In Case 2000, Netanyahu is said to have accepted better coverage in Israeli newspaper Yediot Ahronot and on its website Ynet in exchange for hobbling competing newspaper Israel Hayom. But Netanyahu not only opposed the law that would have negatively impacted Israel Hayom, he disbanded the government in order to keep it from passing.
Unfortunately for the Likud, Israelis don’t know much about these cases. Like the American public when it comes to Trump-Russia collusion, their eyes glaze over when the details are discussed. The Likud fears this will work to their opponents’ advantage. The public will only hear the buzzwords: "indictment," "bribery," and "breach of trust." Opposition parties will pile on—they’ve been calling for Netanyahu’s resignation since Case 1000 was introduced in December 2016—and Likud voters will slip away.
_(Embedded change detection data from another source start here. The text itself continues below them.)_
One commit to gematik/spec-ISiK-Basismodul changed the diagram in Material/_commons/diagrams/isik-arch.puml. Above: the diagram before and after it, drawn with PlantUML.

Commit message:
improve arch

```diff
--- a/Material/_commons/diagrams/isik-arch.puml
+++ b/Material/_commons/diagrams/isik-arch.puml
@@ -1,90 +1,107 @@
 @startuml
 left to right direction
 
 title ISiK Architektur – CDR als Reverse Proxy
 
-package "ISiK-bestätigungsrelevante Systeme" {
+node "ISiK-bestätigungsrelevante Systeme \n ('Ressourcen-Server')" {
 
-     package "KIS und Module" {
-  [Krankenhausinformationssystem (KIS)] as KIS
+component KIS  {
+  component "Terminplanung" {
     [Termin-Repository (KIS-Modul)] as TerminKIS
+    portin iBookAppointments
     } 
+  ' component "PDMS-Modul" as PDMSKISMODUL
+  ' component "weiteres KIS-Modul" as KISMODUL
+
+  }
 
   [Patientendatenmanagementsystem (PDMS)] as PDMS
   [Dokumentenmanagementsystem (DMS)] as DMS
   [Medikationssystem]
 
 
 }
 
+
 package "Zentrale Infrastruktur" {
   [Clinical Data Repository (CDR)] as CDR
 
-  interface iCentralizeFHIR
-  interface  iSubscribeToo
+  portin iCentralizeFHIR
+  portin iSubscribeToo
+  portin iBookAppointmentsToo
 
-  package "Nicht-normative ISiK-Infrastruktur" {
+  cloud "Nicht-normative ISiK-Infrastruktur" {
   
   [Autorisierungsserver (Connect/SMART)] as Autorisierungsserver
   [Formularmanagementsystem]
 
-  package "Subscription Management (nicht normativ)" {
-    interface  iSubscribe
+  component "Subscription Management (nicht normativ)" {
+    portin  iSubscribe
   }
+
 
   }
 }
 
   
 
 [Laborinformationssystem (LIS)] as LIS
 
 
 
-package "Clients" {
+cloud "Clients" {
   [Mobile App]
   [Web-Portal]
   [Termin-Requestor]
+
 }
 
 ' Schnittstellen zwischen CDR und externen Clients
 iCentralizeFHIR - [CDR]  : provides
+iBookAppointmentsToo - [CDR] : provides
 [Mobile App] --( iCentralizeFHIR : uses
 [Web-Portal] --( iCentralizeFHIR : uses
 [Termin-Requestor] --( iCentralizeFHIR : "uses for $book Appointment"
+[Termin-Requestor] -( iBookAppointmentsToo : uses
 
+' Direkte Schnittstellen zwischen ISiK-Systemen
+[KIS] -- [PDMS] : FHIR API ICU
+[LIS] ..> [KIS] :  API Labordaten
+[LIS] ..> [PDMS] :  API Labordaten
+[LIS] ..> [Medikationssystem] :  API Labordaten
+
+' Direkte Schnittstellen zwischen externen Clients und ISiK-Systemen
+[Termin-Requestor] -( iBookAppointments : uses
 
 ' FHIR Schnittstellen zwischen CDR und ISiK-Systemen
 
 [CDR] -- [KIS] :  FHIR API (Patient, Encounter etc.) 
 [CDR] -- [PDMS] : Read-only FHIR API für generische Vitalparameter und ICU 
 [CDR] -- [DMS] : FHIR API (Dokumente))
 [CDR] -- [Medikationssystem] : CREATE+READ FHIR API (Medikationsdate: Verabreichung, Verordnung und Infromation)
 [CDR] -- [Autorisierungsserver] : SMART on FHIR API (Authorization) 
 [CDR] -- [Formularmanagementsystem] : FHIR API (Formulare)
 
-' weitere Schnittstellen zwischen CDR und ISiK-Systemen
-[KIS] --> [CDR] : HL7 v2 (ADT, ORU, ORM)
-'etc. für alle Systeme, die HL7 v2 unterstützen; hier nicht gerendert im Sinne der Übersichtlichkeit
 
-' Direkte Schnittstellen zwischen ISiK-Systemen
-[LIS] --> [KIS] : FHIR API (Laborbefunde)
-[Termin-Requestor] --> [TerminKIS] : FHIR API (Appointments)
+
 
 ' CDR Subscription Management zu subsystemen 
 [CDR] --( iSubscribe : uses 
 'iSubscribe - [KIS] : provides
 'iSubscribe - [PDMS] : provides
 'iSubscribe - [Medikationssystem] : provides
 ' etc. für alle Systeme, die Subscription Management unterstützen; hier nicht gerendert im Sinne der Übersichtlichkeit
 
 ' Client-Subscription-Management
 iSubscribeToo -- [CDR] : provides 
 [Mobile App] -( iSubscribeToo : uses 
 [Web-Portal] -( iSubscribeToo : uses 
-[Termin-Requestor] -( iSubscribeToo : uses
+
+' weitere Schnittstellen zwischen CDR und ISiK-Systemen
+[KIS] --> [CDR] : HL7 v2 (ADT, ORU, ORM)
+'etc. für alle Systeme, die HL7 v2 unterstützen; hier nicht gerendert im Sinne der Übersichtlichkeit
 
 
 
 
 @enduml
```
Netanyahu’s efforts thus far may have been counterproductive. On January 7, Netanyahu took to the airwaves for what was billed as a "dramatic statement" that was covered by all major Israeli news stations. Many assumed it had something to do with the defense situation. When Netanyahu used the time to defend himself against the pending cases, he was widely criticized and at least one station pulled its coverage mid-speech.
The Likud estimates an indictment will cost it four to five seats, which could bring to power a left-leaning coalition. This makes it all the more important from Likud’s perspective that the right-wing splinter parties unite. According to internal Likud polling released last Thursday, three of the right-wing parties will not garner enough votes to make it into the Knesset. But if they unite, they’ll win eight seats, enough to guarantee a right-wing victory.
The time to do so is running out. Parties have until midnight Thursday to submit their final lists to Israel’s Central Elections Committee.